*** Data to use Section Begins ***

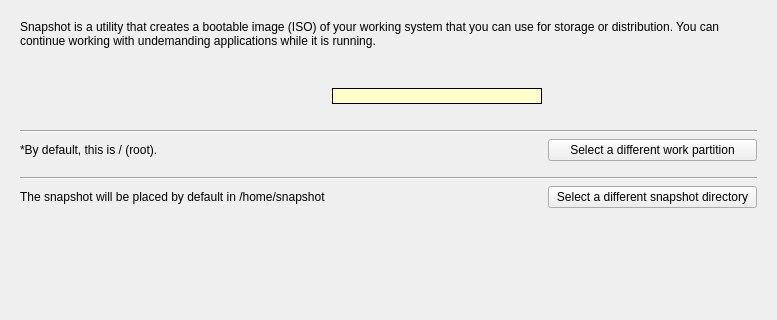
First picture: the form in mxsnapshot.ui, repository AdrianTM/mx-snapshot-old, before the edit; both pictures show x 0 to 777 and y 0 to 320 of the 777 by 505 pixel window.
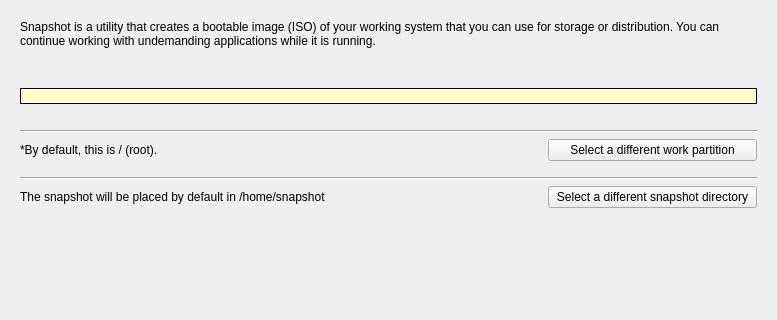
Second picture: the form after the edit. Icons and pictures are not drawn.

What changed in the file:
```diff
--- a/mxsnapshot.ui
+++ b/mxsnapshot.ui
@@ -71,49 +71,7 @@
          </property>
         </widget>
        </item>
-       <item row="2" column="1">
-        <widget class="QLabel" name="labelDiskSpace">
-         <property name="sizePolicy">
-          <sizepolicy hsizetype="Preferred" vsizetype="Preferred">
-           <horstretch>0</horstretch>
-           <verstretch>0</verstretch>
-          </sizepolicy>
-         </property>
-         <property name="autoFillBackground">
-          <bool>false</bool>
-         </property>
-         <property name="styleSheet">
-          <string notr="true">background-color: rgb(255, 255, 204);
-border-color: rgb(0, 0, 0);</string>
-         </property>
-         <property name="frameShape">
-          <enum>QFrame::Box</enum>
-         </property>
-         <property name="text">
-          <string/>
-         </property>
-         <property name="textFormat">
-          <enum>Qt::PlainText</enum>
-         </property>
-         <property name="alignment">
-          <set>Qt::AlignCenter</set>
-         </property>
-         <property name="wordWrap">
-          <bool>true</bool>
-         </property>
-        </widget>
-       </item>
-       <item row="6" column="0" colspan="2">
-        <widget class="QLabel" name="labelSelectDifferent">
-         <property name="text">
-          <string>*By default, this is / (root).</string>
-         </property>
-         <property name="wordWrap">
-          <bool>true</bool>
-         </property>
-        </widget>
-       </item>
-       <item row="14" column="1">
+       <item row="15" column="1">
         <spacer name="verticalSpacer">
          <property name="orientation">
           <enum>Qt::Vertical</enum>
@@ -163,6 +121,48 @@
          </property>
         </spacer>
        </item>
+       <item row="6" column="0">
+        <widget class="QLabel" name="labelSelectDifferent">
+         <property name="text">
+          <string>*By default, this is / (root).</string>
+         </property>
+         <property name="wordWrap">
+          <bool>true</bool>
+         </property>
+        </widget>
+       </item>
+       <item row="2" column="0" colspan="3">
+        <widget class="QLabel" name="labelDiskSpace">
+         <property name="sizePolicy">
+          <sizepolicy hsizetype="Preferred" vsizetype="Preferred">
+           <horstretch>0</horstretch>
+           <verstretch>0</verstretch>
+          </sizepolicy>
+         </property>
+         <property name="autoFillBackground">
+          <bool>false</bool>
+         </property>
+         <property name="styleSheet">
+          <string notr="true">background-color: rgb(255, 255, 204);
+border-color: rgb(0, 0, 0);</string>
+         </property>
+         <property name="frameShape">
+          <enum>QFrame::Box</enum>
+         </property>
+         <property name="text">
+          <string/>
+         </property>
+         <property name="textFormat">
+          <enum>Qt::PlainText</enum>
+         </property>
+         <property name="alignment">
+          <set>Qt::AlignCenter</set>
+         </property>
+         <property name="wordWrap">
+          <bool>true</bool>
+         </property>
+        </widget>
+       </item>
       </layout>
      </widget>
      <widget class="QWidget" name="settingsPage">
```
Left out of the diff: 16 changed lines with no effect on the pictures.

*** Data to use Section Ends ***

Identify the lines in the entries above that contain "item", then copy them out.

Response →
        </item>
-       <item row="2" column="1">
-       </item>
-       <item row="6" column="0" colspan="2">
-       </item>
-       <item row="14" column="1">
+       <item row="15" column="1">
        </item>
+       <item row="6" column="0">
+       </item>
+       <item row="2" column="0" colspan="3">
+       </item>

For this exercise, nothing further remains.